A large group of heritage varieties grace the manicured Mendocino Heritage Rose Collection. Nearby is the Mae E. Lauer Display House filled with fuchsias and begonias from late spring to early fall.
The neat vegetable garden and fruit orchard uses primarily organic techniques for pest control, including floating row cover seen in the photo.
Nearby is the dahlia garden, which comes into bloom in mid- to late summer. the dahlias are showstoppers, with flowers ranging from the size of a button to a bowling ball, in a kaleidoscope of colors. At the back of the dahlia garden is a gazebo built of the same sorts of twigs and branches as the deer gate (below).
Leave the main area through the beautiful gate made of twigs and branches to keep the deer out. The remainder of the 47 acre garden remains in its natural state, with a number (six) of rare and endangered plants on the property. The easy half mile trail to the ocean leaves the carefully tended areas behind, to traverse a lush, fern-filled canyon and dense coastal pine forest – where you may see deer – to the coastal prairie filled with wildflowers, including the rare Mendocino paintbrush.
The seaside Cliff House provides shelter to look at the crashing waves below. Gray whales can often be spotted, especially during their winter and spring migrations. Native plants abound along the rocky cliffs.
The Garden is also home to over 150 species birds (some only seasonal) and other animals. Hummingbirds buzz among the flowers and squirrels chatter up in the trees. Black oystercatchers and ospreys frequent the rocky coastline year-round, while red-throated loons and double-crested cormorants are common in summer. Some of the more uncommon birds that can be seen at the Garden include ash-throated flycatcher, savannah sparrow and red-breasted nuthatch.

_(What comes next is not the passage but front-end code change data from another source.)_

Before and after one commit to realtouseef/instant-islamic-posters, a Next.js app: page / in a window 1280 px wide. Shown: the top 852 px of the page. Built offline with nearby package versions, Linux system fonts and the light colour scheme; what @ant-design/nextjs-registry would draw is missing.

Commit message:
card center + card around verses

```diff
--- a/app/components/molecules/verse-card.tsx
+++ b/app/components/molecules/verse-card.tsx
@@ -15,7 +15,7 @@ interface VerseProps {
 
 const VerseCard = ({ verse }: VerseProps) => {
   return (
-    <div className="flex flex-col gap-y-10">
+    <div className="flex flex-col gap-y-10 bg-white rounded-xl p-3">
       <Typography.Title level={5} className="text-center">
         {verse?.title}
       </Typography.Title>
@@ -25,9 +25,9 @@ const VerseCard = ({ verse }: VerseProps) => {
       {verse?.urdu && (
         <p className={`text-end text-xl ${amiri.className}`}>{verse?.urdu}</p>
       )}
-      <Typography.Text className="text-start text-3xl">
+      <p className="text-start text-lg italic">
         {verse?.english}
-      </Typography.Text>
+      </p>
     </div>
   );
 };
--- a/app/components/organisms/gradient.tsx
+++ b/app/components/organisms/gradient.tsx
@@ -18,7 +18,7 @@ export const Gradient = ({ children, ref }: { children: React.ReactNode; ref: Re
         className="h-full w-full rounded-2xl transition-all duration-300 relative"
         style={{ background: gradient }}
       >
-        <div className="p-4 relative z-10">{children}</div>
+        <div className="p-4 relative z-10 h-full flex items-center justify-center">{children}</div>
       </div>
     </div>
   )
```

The gift shop offers a selection of books and garden-related gifts, while the nursery has rhododendrons and native plants, fuchsias and other blooming plants for sale. Sandwiches and handmade ice cream are available at Cowlick’s in the Garden.
Master Gardener Volunteers answer local gardener’s questions at the Garden on a regular schedule, with a small office in the Library near the entrance to the Garden.

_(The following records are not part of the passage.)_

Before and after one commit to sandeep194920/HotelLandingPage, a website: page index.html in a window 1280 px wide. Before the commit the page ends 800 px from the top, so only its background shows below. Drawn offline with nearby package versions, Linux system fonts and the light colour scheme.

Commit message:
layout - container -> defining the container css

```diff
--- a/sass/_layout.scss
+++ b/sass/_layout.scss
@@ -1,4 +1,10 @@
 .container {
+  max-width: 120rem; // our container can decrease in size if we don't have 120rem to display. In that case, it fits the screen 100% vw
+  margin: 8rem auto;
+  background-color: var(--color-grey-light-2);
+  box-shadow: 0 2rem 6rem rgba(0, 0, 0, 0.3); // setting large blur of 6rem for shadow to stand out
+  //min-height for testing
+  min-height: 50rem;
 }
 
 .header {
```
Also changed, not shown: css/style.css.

Plan on spending at least an hour to see the highlights, but schedule more time if you want to linger and really appreciate the plants and location. Umbrellas are available for rainy days, and dogs on leashes are welcome. The Gardens also encourages visitors to bring their own food. The fruit orchard and vegetable garden is one of the most popular spots for picnicking. The main trails through the gardens are wheelchair accessible.
Mendocino Coast Botanical Gardens is located at 18220 N. Hwy. 1, Fort Bragg, CA. It is open daily except on the Saturday following Labor Day, Thanksgiving, and Christmas. Hours vary through the seasons, so call (707) 964-4352 or check the website.
Many area B&Bs and hotels offer discounted tickets. The Garden is a participant in the AHS reciprocal admissions program, so visitors can get free entry by showing their membership card if they belong to another participating botanical garden.
– Susan Mahr, University of Wisconsin – Madison
Download Article as PDF
- Mendocino Coast Botanical Gardens – official website